> RECORDS PROVIDED
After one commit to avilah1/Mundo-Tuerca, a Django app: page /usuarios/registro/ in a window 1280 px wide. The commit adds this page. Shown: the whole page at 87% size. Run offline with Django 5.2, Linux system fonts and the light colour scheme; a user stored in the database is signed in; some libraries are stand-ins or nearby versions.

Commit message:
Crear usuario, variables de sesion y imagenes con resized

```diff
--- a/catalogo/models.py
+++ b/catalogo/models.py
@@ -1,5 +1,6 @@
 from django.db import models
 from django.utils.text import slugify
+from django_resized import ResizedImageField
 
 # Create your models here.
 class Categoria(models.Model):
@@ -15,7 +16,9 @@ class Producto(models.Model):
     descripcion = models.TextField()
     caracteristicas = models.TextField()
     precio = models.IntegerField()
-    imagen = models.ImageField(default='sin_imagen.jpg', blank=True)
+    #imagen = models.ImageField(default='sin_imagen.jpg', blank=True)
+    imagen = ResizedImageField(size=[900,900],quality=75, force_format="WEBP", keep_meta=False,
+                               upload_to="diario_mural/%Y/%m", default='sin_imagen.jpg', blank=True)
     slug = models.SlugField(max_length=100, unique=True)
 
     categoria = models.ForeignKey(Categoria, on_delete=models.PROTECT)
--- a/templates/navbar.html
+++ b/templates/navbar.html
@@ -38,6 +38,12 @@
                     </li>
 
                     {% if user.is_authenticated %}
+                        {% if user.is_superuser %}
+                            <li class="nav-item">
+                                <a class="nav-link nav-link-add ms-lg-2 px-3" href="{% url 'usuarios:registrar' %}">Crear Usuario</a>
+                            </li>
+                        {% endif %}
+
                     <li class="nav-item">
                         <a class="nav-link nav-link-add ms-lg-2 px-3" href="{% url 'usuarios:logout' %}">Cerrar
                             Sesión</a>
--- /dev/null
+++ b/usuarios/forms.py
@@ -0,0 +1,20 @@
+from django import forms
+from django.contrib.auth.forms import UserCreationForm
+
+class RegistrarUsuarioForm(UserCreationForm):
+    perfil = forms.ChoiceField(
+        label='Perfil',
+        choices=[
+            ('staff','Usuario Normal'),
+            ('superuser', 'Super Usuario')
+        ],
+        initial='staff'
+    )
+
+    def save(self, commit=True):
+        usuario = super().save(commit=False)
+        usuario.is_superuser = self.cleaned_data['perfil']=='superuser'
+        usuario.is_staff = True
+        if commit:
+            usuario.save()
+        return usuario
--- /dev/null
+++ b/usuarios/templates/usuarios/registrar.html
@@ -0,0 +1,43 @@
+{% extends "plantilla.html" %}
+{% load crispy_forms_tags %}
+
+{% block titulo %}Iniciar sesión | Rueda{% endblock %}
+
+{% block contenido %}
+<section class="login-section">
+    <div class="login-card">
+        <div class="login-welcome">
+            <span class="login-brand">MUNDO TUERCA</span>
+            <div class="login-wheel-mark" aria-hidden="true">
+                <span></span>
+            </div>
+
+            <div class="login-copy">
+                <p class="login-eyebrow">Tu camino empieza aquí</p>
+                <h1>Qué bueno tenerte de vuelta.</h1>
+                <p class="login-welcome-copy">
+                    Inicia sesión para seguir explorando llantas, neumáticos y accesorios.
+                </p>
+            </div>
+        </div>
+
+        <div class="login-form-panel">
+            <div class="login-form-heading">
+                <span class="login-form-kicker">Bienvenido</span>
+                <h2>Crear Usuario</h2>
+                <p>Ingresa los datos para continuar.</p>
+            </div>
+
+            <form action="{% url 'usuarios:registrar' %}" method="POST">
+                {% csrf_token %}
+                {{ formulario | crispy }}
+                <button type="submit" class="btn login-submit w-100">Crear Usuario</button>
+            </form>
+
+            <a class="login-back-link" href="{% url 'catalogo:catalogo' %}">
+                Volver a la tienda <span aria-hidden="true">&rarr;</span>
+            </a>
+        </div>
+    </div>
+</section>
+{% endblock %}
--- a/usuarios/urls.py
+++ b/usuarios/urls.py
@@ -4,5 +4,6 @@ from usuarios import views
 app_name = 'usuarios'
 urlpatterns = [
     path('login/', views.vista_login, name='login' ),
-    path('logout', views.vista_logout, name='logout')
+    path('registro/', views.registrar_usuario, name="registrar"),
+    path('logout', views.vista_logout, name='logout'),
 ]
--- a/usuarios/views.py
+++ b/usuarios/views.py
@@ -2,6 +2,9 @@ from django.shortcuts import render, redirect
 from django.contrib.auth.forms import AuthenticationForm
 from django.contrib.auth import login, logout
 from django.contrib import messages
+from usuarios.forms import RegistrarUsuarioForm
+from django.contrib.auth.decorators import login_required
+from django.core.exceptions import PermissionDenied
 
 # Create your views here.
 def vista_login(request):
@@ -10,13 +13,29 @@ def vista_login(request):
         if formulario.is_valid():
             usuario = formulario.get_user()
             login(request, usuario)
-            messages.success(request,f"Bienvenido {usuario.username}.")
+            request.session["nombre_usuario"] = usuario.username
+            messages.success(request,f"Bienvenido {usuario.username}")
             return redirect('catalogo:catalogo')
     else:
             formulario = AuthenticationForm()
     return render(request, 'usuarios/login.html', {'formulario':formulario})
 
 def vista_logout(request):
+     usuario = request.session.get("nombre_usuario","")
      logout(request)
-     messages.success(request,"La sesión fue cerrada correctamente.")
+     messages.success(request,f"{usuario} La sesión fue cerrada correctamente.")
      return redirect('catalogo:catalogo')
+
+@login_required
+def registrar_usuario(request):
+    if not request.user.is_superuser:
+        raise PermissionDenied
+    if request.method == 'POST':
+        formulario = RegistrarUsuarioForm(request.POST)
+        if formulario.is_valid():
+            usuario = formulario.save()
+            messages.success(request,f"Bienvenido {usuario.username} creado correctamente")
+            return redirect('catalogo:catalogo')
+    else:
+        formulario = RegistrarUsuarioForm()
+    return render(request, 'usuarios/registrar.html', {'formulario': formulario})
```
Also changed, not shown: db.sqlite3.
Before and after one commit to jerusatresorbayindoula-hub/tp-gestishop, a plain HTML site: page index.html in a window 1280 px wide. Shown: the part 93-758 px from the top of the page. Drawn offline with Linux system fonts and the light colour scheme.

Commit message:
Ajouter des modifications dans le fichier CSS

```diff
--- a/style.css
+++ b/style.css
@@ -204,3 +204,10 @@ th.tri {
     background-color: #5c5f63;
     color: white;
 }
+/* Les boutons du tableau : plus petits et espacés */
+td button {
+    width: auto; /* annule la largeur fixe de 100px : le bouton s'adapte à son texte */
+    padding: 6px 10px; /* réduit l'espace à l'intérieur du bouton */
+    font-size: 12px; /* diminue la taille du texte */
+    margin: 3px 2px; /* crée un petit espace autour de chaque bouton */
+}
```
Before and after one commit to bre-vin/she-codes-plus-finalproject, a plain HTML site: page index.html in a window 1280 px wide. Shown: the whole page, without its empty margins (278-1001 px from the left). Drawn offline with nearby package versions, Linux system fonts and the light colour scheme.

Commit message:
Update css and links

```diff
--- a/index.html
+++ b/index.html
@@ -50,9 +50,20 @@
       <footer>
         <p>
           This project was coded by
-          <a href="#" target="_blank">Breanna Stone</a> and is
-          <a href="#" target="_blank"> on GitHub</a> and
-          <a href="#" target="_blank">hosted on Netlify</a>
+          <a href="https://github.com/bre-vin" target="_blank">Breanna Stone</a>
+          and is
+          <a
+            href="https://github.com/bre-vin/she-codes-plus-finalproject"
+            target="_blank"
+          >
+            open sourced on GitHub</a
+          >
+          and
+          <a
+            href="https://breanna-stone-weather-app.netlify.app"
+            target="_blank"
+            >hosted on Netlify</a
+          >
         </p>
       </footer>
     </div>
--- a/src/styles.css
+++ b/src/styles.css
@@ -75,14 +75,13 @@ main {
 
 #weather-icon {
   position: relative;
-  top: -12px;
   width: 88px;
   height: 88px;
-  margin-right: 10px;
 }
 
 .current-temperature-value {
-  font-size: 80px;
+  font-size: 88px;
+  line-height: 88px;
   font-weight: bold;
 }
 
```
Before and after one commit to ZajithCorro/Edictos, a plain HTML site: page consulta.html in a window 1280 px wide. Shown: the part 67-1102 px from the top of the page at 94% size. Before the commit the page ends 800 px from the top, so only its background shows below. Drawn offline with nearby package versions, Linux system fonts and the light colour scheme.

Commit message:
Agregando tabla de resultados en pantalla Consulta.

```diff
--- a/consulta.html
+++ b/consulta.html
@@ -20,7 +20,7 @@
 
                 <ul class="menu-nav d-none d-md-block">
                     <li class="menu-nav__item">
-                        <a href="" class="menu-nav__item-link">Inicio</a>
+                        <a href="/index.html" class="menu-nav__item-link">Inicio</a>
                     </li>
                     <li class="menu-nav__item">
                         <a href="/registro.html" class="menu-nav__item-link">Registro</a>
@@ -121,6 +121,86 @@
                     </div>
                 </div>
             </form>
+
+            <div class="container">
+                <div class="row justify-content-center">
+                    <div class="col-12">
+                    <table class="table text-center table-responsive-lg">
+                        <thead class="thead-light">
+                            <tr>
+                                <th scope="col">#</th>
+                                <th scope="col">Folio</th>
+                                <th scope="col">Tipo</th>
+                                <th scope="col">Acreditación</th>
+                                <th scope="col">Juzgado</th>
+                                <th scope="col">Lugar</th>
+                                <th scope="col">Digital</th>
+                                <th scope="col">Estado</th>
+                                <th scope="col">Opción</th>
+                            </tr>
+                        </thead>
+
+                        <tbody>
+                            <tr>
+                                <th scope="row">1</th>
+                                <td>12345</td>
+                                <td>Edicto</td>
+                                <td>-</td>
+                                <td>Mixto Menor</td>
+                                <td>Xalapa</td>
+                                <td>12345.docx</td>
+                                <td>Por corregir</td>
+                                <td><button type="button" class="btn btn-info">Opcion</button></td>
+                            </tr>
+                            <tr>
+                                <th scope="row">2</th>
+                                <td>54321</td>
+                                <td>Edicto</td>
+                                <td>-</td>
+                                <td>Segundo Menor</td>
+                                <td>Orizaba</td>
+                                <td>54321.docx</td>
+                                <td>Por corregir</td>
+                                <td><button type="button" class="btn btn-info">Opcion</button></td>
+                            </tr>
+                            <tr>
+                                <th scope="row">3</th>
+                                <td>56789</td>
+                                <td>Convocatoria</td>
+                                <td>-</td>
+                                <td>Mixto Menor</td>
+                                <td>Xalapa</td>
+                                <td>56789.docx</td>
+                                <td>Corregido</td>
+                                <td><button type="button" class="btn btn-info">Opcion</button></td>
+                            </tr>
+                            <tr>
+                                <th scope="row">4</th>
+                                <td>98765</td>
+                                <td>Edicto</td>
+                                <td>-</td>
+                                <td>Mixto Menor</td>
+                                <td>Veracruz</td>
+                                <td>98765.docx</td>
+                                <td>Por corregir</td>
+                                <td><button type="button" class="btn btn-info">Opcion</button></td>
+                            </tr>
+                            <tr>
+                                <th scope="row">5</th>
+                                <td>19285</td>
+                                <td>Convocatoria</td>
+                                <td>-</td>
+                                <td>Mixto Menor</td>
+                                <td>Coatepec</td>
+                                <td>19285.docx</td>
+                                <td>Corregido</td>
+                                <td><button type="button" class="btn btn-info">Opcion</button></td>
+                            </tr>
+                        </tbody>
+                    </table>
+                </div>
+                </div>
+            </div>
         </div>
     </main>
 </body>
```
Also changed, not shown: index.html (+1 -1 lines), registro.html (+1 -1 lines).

> EXERCISE PROMPT
Using the listing above, gather each line that holds the string "POST" and copy it.

> WRITTEN SOLUTION
+            <form action="{% url 'usuarios:registrar' %}" method="POST">
+    if request.method == 'POST':
+        formulario = RegistrarUsuarioForm(request.POST)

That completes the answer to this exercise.